It was in 1996, that a professional footballer finally won a case for an injury that occurred, during the field of play, as a result of another player’s actions. In McCord v Swansea City FC and Cornforth, the Court held that there was a duty to take such care towards an opponent as was reasonable in all the circumstances. McCord was playing for Stockport County and the defending player, Cornforth, played for Swansea City. Both players went for a “50:50” ball with McCord getting to the ball first. Cornforth arrived a split second later but placed his leg 8 inches above the ball, making contact with Cornforth’s leg. McCord’s leg was so badly broken that he was unable to play football again and his career was brought to an end. The tackle was described as a “dreadful tackle” and “one of the worst that had ever been seen.” The Court held that the challenge was dangerous and a serious mistake/misjudgement. It was not a deliberate act but nevertheless the defender was held liable for negligence because of his misjudged error in challenging for the ball.

Does a referee have a duty to take reasonable care?

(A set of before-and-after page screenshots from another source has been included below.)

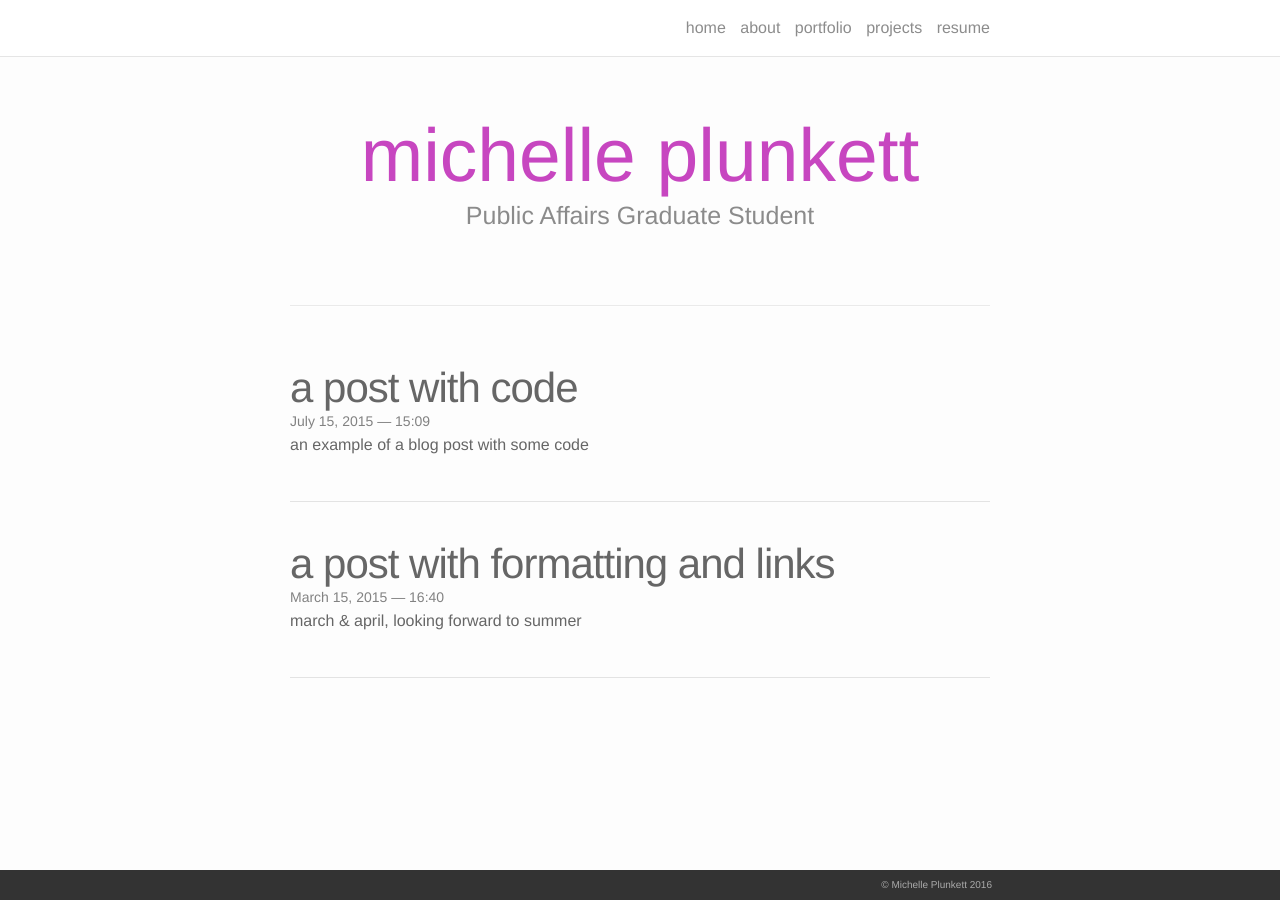
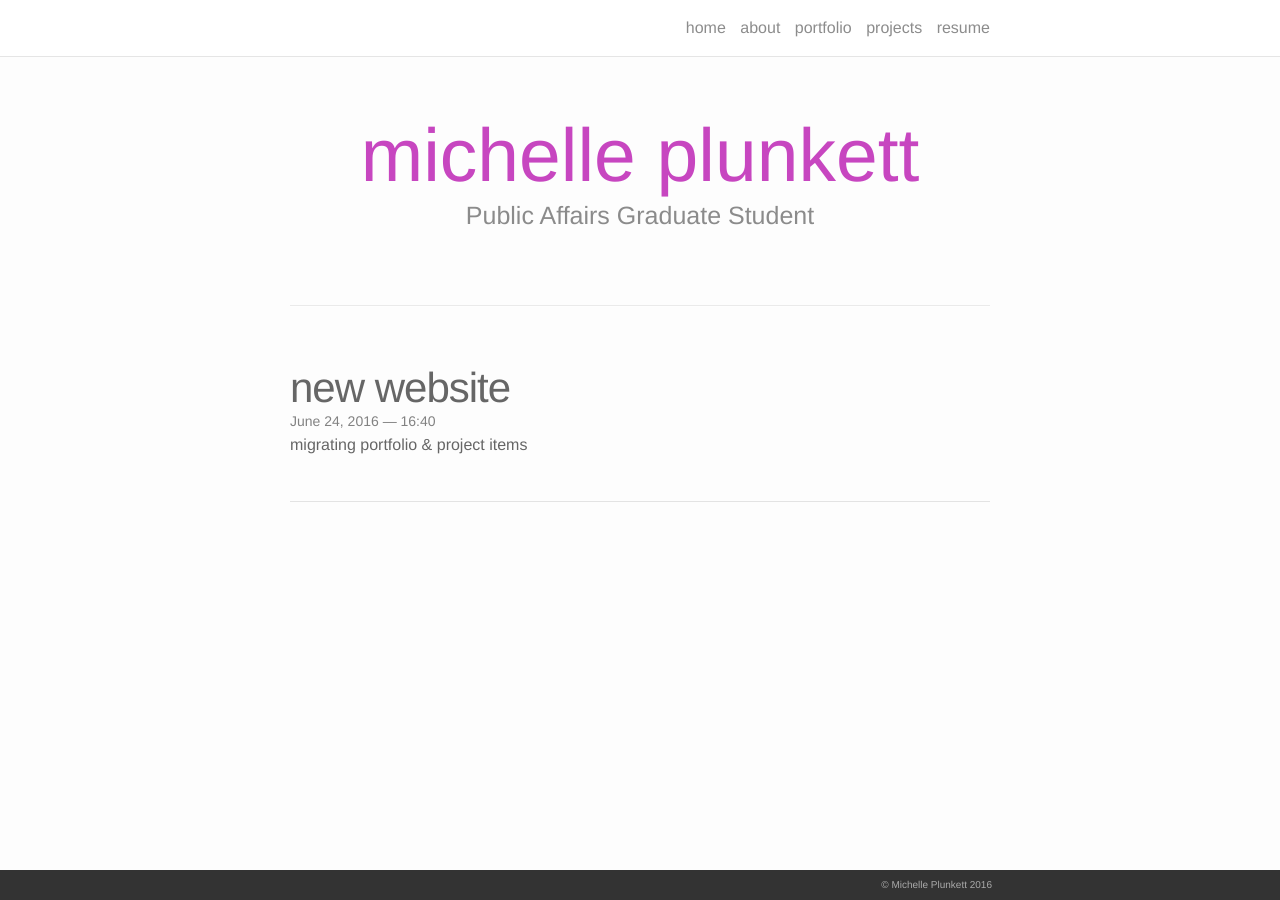
Before and after one commit to michelleplunkett/michelleplunkett.github.io, a Jekyll site: the page built from index.html, in a window 1280 px wide. Built offline with Jekyll 4.4.1, drawn with Linux system fonts in a browser that asks for light colours; nearby versions of some CDN libraries; the list of posts is cut into pages by our own code.

Commit message:
updated posts

```diff
--- a/_posts/2015-03-15-title.markdown
+++ b/_posts/2015-06-24-new-site.markdown
@@ -1,8 +1,8 @@
 ---
 layout: post
-title:  a post with formatting and links
-date:   2015-03-15 16:40:16
-description: march & april, looking forward to summer
+title:  new website
+date:   2016-06-24 16:40:16
+description: migrating portfolio & project items
 ---
 Jean shorts raw denim Vice normcore, art party High Life PBR skateboard stumptown vinyl kitsch. Four loko meh 8-bit, tousled banh mi tilde forage Schlitz dreamcatcher twee 3 wolf moon. Chambray asymmetrical paleo salvia, sartorial umami four loko master cleanse drinking vinegar brunch. <a href="https://www.pinterest.com" target="blank">Pinterest</a> DIY authentic Schlitz, hoodie Intelligentsia butcher trust fund brunch shabby chic Kickstarter forage flexitarian. Direct trade <a href="https://en.wikipedia.org/wiki/Cold-pressed_juice" target="blank">cold-pressed</a> meggings stumptown plaid, pop-up taxidermy. Hoodie XOXO fingerstache scenester Echo Park. Plaid ugh Wes Anderson, freegan pug selvage fanny pack leggings pickled food truck DIY irony Banksy.
 
--- a/_posts/2015-07-15-title.markdown
+++ /dev/null
@@ -1,33 +0,0 @@
----
-layout: post
-title: a post with code
-date: 2015-07-15 15:09:00
-description: an example of a blog post with some code
----
-This theme implements a built-in Jekyll feature, the use of Pygments, for sytanx highlighting. It supports more than 100 languages. This example is in C++. All you have to do is wrap your code in a liquid tag:
-{% raw  %}
-{% highlight c++ %}  <br/> code code code <br/> {% endhighlight %}{% endraw %}
-
-Produces something like this:
-
-{% highlight c++ %}
-
-int main(int argc, char const *argv[])
-{
-	string myString;
-
-	cout << "input a string: ";
-	getline(cin, myString);
-	int length = myString.length();
-
-	char charArray = new char * [length];
-
-	charArray = myString;
-	for(int i = 0; i < length; ++i){
-		cout << charArray[i] << " ";
-	}
-
-	return 0;
-}
-
-{% endhighlight %}
```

The leading case in relation to referees is Smoldon v Whitworth and Nolan, whereby the referee was overseeing a game of rugby and was found to be liable after a player was left injured when a scrum collapsed dangerously. During the game, the scrum had collapsed, at least 12 times, but no foul play had been identified by the referee. The Court recognised that the consequences of a refereeing error can be severe and referees can be held liable for negligently officiating, in a match. However, the Court also considered that in fast moving games, referees could not reasonably be expected to avoid errors of judgement, oversights or lapses. Ultimately, the Court held that a referee owes a duty of care and the standard of care is what is reasonable in all the circumstances.

Smoldon is significant across all referee decisions as it refers to what should be expected as a ‘breach’ in a fast moving game. Turning to the international aspect of football, Smoldon remains relevant even out with the context of injuries. For example, the Football Association of Ireland reportedly considered the prospects of success in bringing proceedings, in 2009, after Thierry Henry’s handball just prior to France’s extra-time equaliser in the World Cup play-offs against the Republic of Ireland. The result meant that the Republic failed to qualify for the 2010 World Cup. In reality, taking into account Smolden and the current attitudes of The Court of Arbitration for Sport  it is unlikely that the Football Association of Ireland would have had any success in such proceedings.

Concussion in Football

In relation to concussions on the field, more often than not players are reluctant to leave the field following injury. It is of course recognised that there is commercial pressure to keep a player on the field but in some cases, it is more prudent to prevent the risk of further damage.

To enable Clubs to recognise and manage concussion, the Premier League introduced a Concussion Protocol which provides that all matches must have a tunnel doctor to assist team doctors in recognising and diagnosing the signs of concussion. That doctor will be independent to the club and thus not subject to the commercial pressures associated therein. If a head injury occurs, the medical team will assess the player and he will be removed from the field of play if there has been a confirmed or suspected loss of consciousness. UEFA has also introduced similar provisions.

From a legal standpoint, it is important that we recognise the tests that require to be fulfilled in order to prove negligence. 

Get in touch

If you have suffered an sporting injury and want to speak to a specialist adviser please get in touch. 

“Games might be and are the serious business of life to many people. It would be extraordinary to say that people could not recover from injuries sustained in the business of life, whether that was football, or motor racing, or any other of those pursuits which are instinctively classed as games but which everyone knew quite well to be serious business transactions for the persons engaged therein” 

Cleghorn v Oldham [1927] 43 TLR 465